The man accused of shooting the door of Big Lots and entering the store in search of his ex-girlfriend took the stand in his defense on Wednesday.

Reagan Todd Horton, 49, faces four charges of aggravated assault with a deadly weapon, a charge of burglary of a habitation with a deadly weapon and a charge of deadly conduct.

Attorney Al Charanza is representing Horton in his case and District Attorney Joe Martin is prosecuting. Visiting Judge John Delaney is presiding over the case.

Charanza’s opening arguments centered on Horton’s mental health. He said only half the story had been told thus far, and that Horton was not in his right mind the day of the Big Lots shooting incident.

“Not all crimes are committed by persons in their right mind,” Charanza said. “Those who are not in their right mind are legally insane.

“Reagan Todd Horton on May 24, 2019, was not the same. Not acting in the right mind.”

Horton took the stand Wednesday afternoon to testify about his relationship with his ex-girlfriend, his mental health and the incident that led to his arrest. He said their relationship was fine at first, though they had some rocky moments such as an affair his ex-girlfriend had recently mentioned during her testimony and an argument that left her bleeding and requiring an emergency room visit. Horton insisted his ex-girlfriend was struck by a piece of glass during that incident, but she said he had struck her with a plastic tub.

Concerning his mental health, Horton said he was aware he was mentally ill and that he visited Burke for help. He had medication and said his relationship with his ex-girlfriend improved somewhat.

The day of the incident, Horton said he went to Big Lots earlier before the shooting to speak with his ex-girlfriend. Previously, she said he had come at her in his vehicle in the parking lot. Horton said that didn’t happen, and that he had brought her breakfast.

That morning, Horton said he had a severe headache that felt as if he had been hit in the head with a baseball bat. He said he took medication for it and went to sleep, only to wake up later when the sheriff’s office arrived at his home to apprehend him for the shooting incident.
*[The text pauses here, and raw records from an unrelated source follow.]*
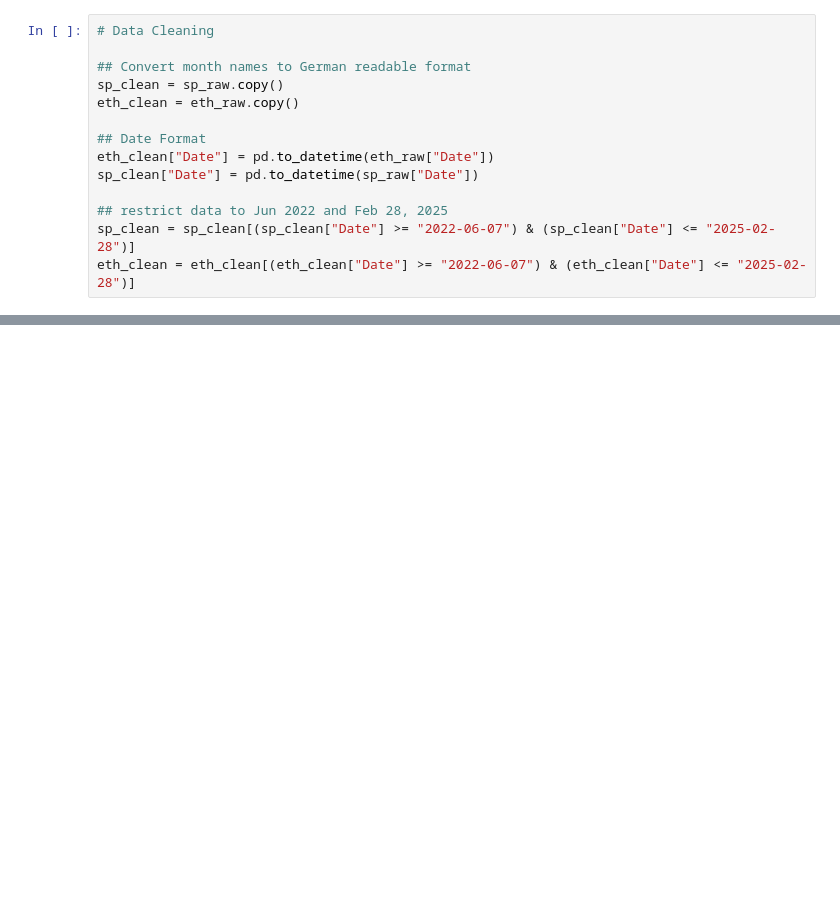
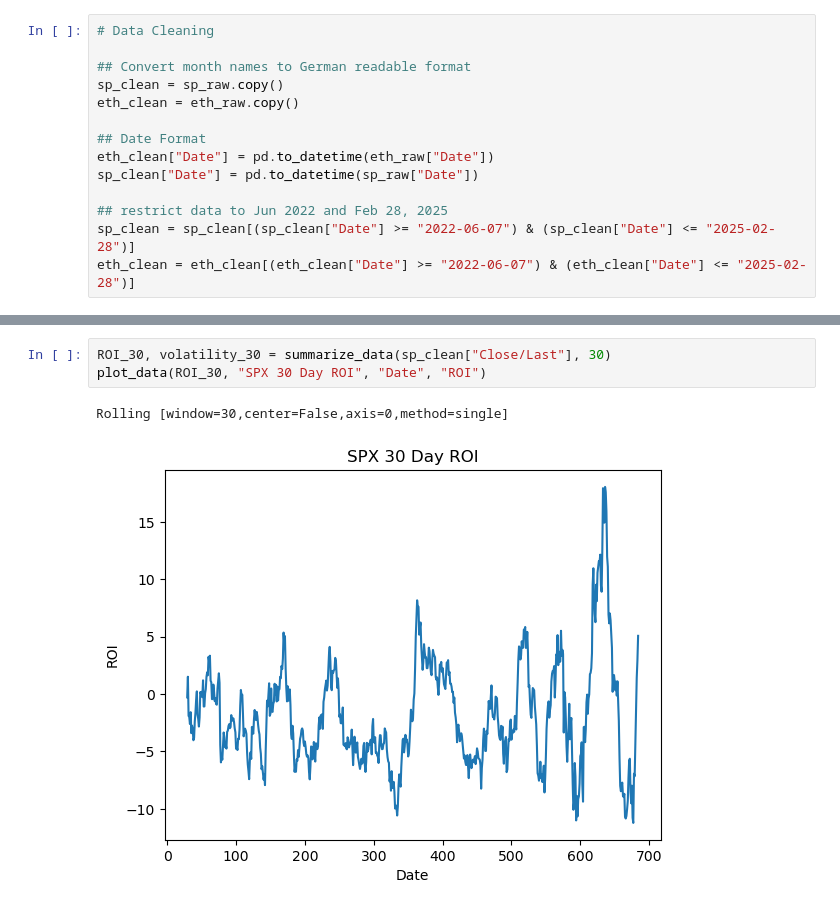
Before and after one commit to heinrichhegenbarth/KAN-CDSCO2004U_Machine_Learning_and_Deep_Learning, a Jupyter notebook: Assignment_2/assignment_2.ipynb, the cells around one changed output, grey strips where cells are left out. Saved outputs shown, nothing was run; the diff lists cells and outputs as text; blank space fills up the shorter version.

Commit message:
functionize rolling, plotting, and table for data

```diff
--- a/Assignment_2/assignment_2.ipynb
+++ b/Assignment_2/assignment_2.ipynb
@@ -98,0 +114,6 @@ summarize_data(sp_clean["Close/Last"], 30)
+# %%
+ROI_30, volatility_30 = summarize_data(sp_clean["Close/Last"], 30)
+plot_data(ROI_30, "SPX 30 Day ROI", "Date", "ROI")
+# %% [output]
+Rolling [window=30,center=False,axis=0,method=single]
+[figure, added]
```
Also changed, not shown: parts of 1 cell of this notebook.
He remembered telling detectives he was at home asleep when the shooting occurred, and he didn’t believe it until he saw the video footage.

Horton testified that he had no recollection of the shooting nor his communications with his ex-girlfriend after their first encounter at Big Lots.

He also said his ex-girlfriend was lying during her testimony in which she spoke about Horton being abusive.

Martin scrutinized Horton’s statement and noted he appeared to know well enough to leave the store after entering before the police arrived. At Martin’s questioning, Horton agreed that the act was awful and that he should be held accountable, but also said he wasn’t in his right mind when it occurred.

Charanza also called upon Angelina County Sheriff’s Office Sgt. Crystal Tovar and Burke mental health crisis assessor Paul Taylor to speak about his initial mental health assessment from when he was first booked in the jail. Stovall said a member of Horton’s family called the jail concerned, and Taylor said Horton appeared somewhat confused at the jail, unsure why he was arrested, but calm and courteous otherwise.

Horton’s sister, mother, father and step-mother also testified and spoke about his past issues with mental health. All said they were aware that Horton was diagnosed with depression and mentioned episodes in which he would withdraw from contacting his family, sometimes for weeks at a time. His father said he was moody during 2019 and had stopped working around 2018. Prior to that, Horton’s step-mother said he had such episodes of withdrawal beginning in 2010. Horton’s mother also said he would have memory issues as far back as when he was a child.

Before Charanza began his case, Martin had the jail calls Horton made to his ex-girlfriend played for the court. In them, Horton tried to convince her to clear his name and accused her of making up accusations about him. During the call, Horton said he wasn’t at Big Lots to shoot anyone despite telling investigators he didn’t remember being at the store.

Despite the shooting incident and the rough nature of their relationship, Horton’s ex-girlfriend said she wished him the best in the jail calls due to his mental health issues.

The defense rested its arguments following Horton’s mother’s testimony.

Austin King’s email address is austin.king@lufkindailynews.com.